Can Laparoscopy Help After IVF Failure? Quite possibly. There is a trend for women to be hurried on through the ART process from Clomid to gonadotropin injections and eventually IVF without ever having a diagnostic laparoscopy, a procedure which has become less utilized in recent years.
A number of studies show that the diagnostic information this test provides can be invaluable in uncovering the true cause of unexplained infertility for some women and help them to conceive successfully. One study (1) showed that this may be the case even *after* IVF has failed. One advantage of going back to a more diagnostically thorough approach is that for many women diagnostic procedures are often covered by their health insurance. Endometriosis is present in many women with unexplained infertility who proceed to IVF, simply removing the endometriosis and adhesions if present may allow them to conceive naturally.
In this study twenty nine women who had experienced at least one failed IVF cycle underwent a diagnostic laparoscopy and removal of endometriosis. Post surgically twenty two of the women conceived which encompassed fifteen non-IVF pregnancies and seven successful IVF pregnancies. The researchers concluded that:
"In the absence of tubal occlusion or severe male factor infertility, laparoscopy may still be considered for the treatment of endometriosis even after multiple IVF failures."
Many women - and reproductive endocrinologists - erroneously assume that if a woman has endometriosis there will be symptoms such as intense menstrual pain to indicate a likely problem. Some women even with stage 3 or 4 endometriosis are completely symptomless - except for unexplained infertility - and do not have any menstrual cramps at all. Sometimes a diagnostic laparoscopy is the only conclusive test to identify women who have been misdiagnosed with unexplained infertility and may benefit from removal of pelvic endometriosis to increase their chances of conceiving.
If you choose to pursue this line of diagnosis/treatment make sure that the physician that you see is extremely skilled at removing endometriosis and is familiar with laser removal which is excellent for smaller areas.

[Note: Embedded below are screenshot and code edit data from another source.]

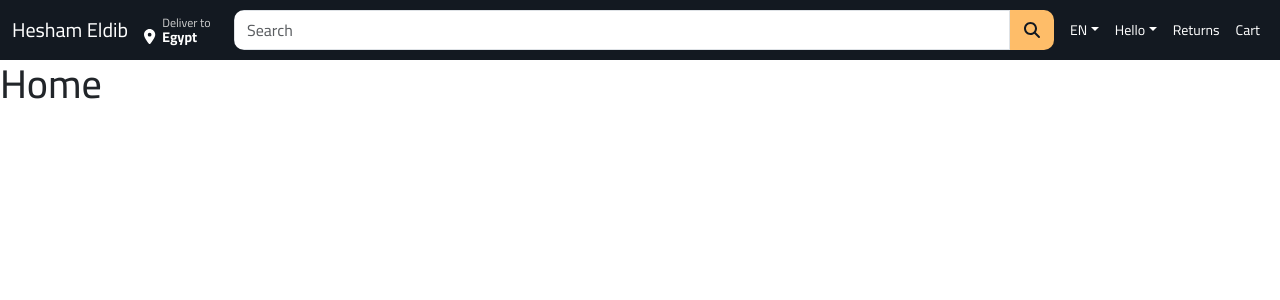
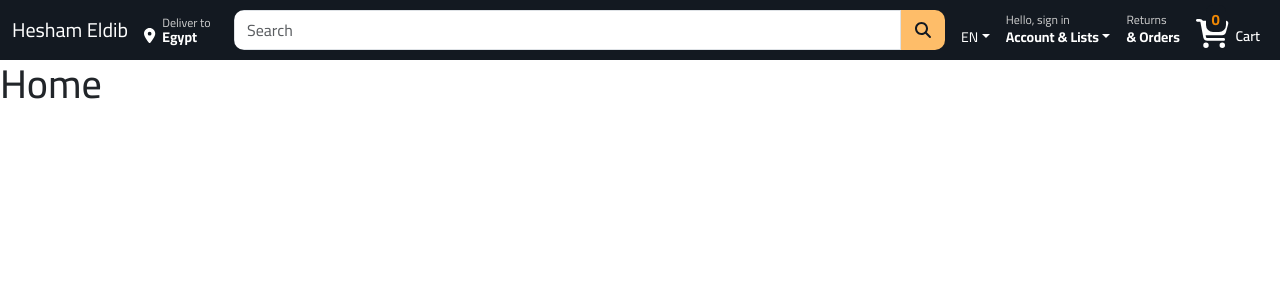
Before and after one commit to HeshamEldib/online-shop, a React (Vite) app in the folder client/: page / in a window 1280 px wide. Shown: the top 300 px of the page. Built offline with nearby package versions, Linux system fonts and the light colour scheme.

Commit message:
navbar top style

```diff
--- a/client/src/App.tsx
+++ b/client/src/App.tsx
@@ -11,7 +11,9 @@ function App() {
       <Navbar />
       <Routes>
         <Route path="/" Component={Home} />
-        {/* <Route path="/" Component={Home} /> */}
+        <Route path="/language" Component={Home} />
+        <Route path="/register" Component={Home} />
+        <Route path="/cart" Component={Home} />
       </Routes>
     </>
   );
--- a/client/src/components/Navbar.tsx
+++ b/client/src/components/Navbar.tsx
@@ -4,9 +4,9 @@ import Container from "react-bootstrap/Container";
 import Form from "react-bootstrap/Form";
 import Nav from "react-bootstrap/Nav";
 import Navbar from "react-bootstrap/Navbar";
-import NavDropdown from "react-bootstrap/NavDropdown";
 import { FontAwesomeIcon } from "@fortawesome/react-fontawesome";
 import {
+  faCartShopping,
   faLocationDot,
   faMagnifyingGlass,
 } from "@fortawesome/free-solid-svg-icons";
@@ -49,7 +49,7 @@ function NavLeft() {
 
 function Location() {
   return (
-    <div className="but-country d-flex">
+    <div className="but-country main-link d-flex">
       <FontAwesomeIcon icon={faLocationDot} />
       <span className="d-inline-block">
         <span className="w-100 d-inline-block">Deliver to</span>
@@ -78,38 +78,84 @@ function Search() {
 function NavRight() {
   return (
     <Nav
-      className="me-auto my-2 my-lg-0 nav-right"
+      className="me-auto my-2 my-lg-0 nav-right align-items-end"
       style={{ maxHeight: "100px" }}
       navbarScroll
     >
-      <NavDropdown
-        title="EN"
-        id="navbarScrollingDropdown"
-        className="right-link"
-      >
-        <NavDropdown.Item href="#action3">Action</NavDropdown.Item>
-        <NavDropdown.Item href="#action4">Another action</NavDropdown.Item>
-        <NavDropdown.Divider />
-        <NavDropdown.Item href="#action5">Something else here</NavDropdown.Item>
-      </NavDropdown>
+      <DropdownLanguage />
 
-      <NavDropdown
-        title="Hello"
-        id="navbarScrollingDropdown"
-        className="right-link"
-      >
-        <NavDropdown.Item href="#action3">Action</NavDropdown.Item>
-        <NavDropdown.Item href="#action4">Another action</NavDropdown.Item>
-        <NavDropdown.Divider />
-        <NavDropdown.Item href="#action5">Something else here</NavDropdown.Item>
-      </NavDropdown>
+      <DropdownHello />
 
-      <Link to="/" className="nav-link right-link">
-        Returns
+      <Link to="/register" className="nav-link right-link main-link">
+        <span className="d-block">Returns</span>
+        <span>& Orders</span>
       </Link>
-      <Link to="/" className="nav-link right-link">
-        Cart
+
+      <Link to="/cart" className="nav-link right-link cart-link">
+        <div className="cart-icon-container">
+          <FontAwesomeIcon className="cart-icon" icon={faCartShopping} />
+          <span className="cart-count">{0}</span>
+        </div>
+        <div className="cart-text">Cart</div>
       </Link>
     </Nav>
   );
 }
+
+function DropdownLanguage() {
+  return (
+    <div className="dropdown">
+      <Link to="/language" className="right-link nav-link dropdown-toggle">
+        EN
+      </Link>
+      <ul className="dropdown-menu">
+        <li>
+          <a className="dropdown-item" href="#">
+            Action
+          </a>
+        </li>
+        <li>
+          <a className="dropdown-item" href="#">
+            Another action
+          </a>
+        </li>
+        <li>
+          <a className="dropdown-item" href="#">
+            Something else here
+          </a>
+        </li>
+      </ul>
+    </div>
+  );
+}
+
+function DropdownHello() {
+  return (
+    <div className="dropdown">
+      <Link
+        to="/register"
+        className="right-link nav-link dropdown-toggle main-link"
+      >
+        <span className="d-block">Hello, sign in</span>
+        <span>Account & Lists</span>
+      </Link>
+      <ul className="dropdown-menu">
+        <li>
+          <a className="dropdown-item" href="#">
+            Action
+          </a>
+        </li>
+        <li>
+          <a className="dropdown-item" href="#">
+            Another action
+          </a>
+        </li>
+        <li>
+          <a className="dropdown-item" href="#">
+            Something else here
+          </a>
+        </li>
+      </ul>
+    </div>
+  );
+}
--- a/client/src/components/navbar.css
+++ b/client/src/components/navbar.css
@@ -1,11 +1,15 @@
 .main-navbar {
-  background-color: #131921 !important;
+  background-color: var(--bg-main) !important;
   color: #fff;
   height: 60px;
   padding: 0;
 }
 
 .logo {
+  color: #fff;
+}
+.logo:focus,
+.logo:hover {
   color: #fff;
 }
 
@@ -18,13 +22,15 @@
   margin: 13px 7px 0 0;
   font-size: 15px;
 }
-.but-country span {
+
+/* main link */
+.main-link span {
   font-size: 12px;
   font-weight: 400;
   color: #ccc;
   line-height: 14px;
 }
-.but-country span.country {
+.main-link span:last-child {
   font-size: 14px;
   font-weight: 700;
   color: #fff;
@@ -47,7 +53,7 @@
   background-color: #febd69;
   width: 45px;
   border: 0;
-  color: #131921;
+  color: var(--bg-main);
   transition: 0.3s;
 }
 .search .but-search:hover {
@@ -63,3 +69,48 @@
   color: #fff;
   font-size: 14px;
 }
+
+/* cart link */
+.cart-link {
+  display: flex;
+  align-items: center;
+  width: 80px;
+}
+.cart-icon-container {
+  position: relative;
+  flex: 1;
+  height: 35px;
+}
+.cart-icon-container .cart-icon {
+  position: absolute;
+  font-size: 29px;
+  bottom: 0;
+  left: 0;
+  /* z-index: 3; */
+}
+.cart-icon-container .cart-count {
+  position: absolute;
+  top: -7.5px;
+  left: 50%;
+  width: 20px;
+  text-align: center;
+  line-height: 2;
+  background-color: var(--bg-main);
+  height: 27px;
+  border-radius: 7px;
+  transform: translateX(-50%);
+  z-index: 5;
+  color: #f08804;
+  font-size: 15px;
+  font-weight: 700;
+}
+
+.cart-text {
+  font-size: 14px;
+  font-weight: 600;
+  padding-top: 13px;
+}
+
+.dropdown:hover .dropdown-menu {
+  display: block;
+}
--- a/client/src/index.css
+++ b/client/src/index.css
@@ -1,4 +1,9 @@
+:root {
+  --bg-main: #131921;
+  margin: 0;
+  padding: 0;
+}
 
 body {
-  font-family: 'Cairo', sans-serif;
+  font-family: "Cairo", sans-serif;
 }
```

The more thorough and gentle the surgeon is the more successful your procedure will be with less chance of adhesions.
This article is purely for educational and informational purposes and is not intended to substitute for medical diagnosis or treatment for which you should consult a physician.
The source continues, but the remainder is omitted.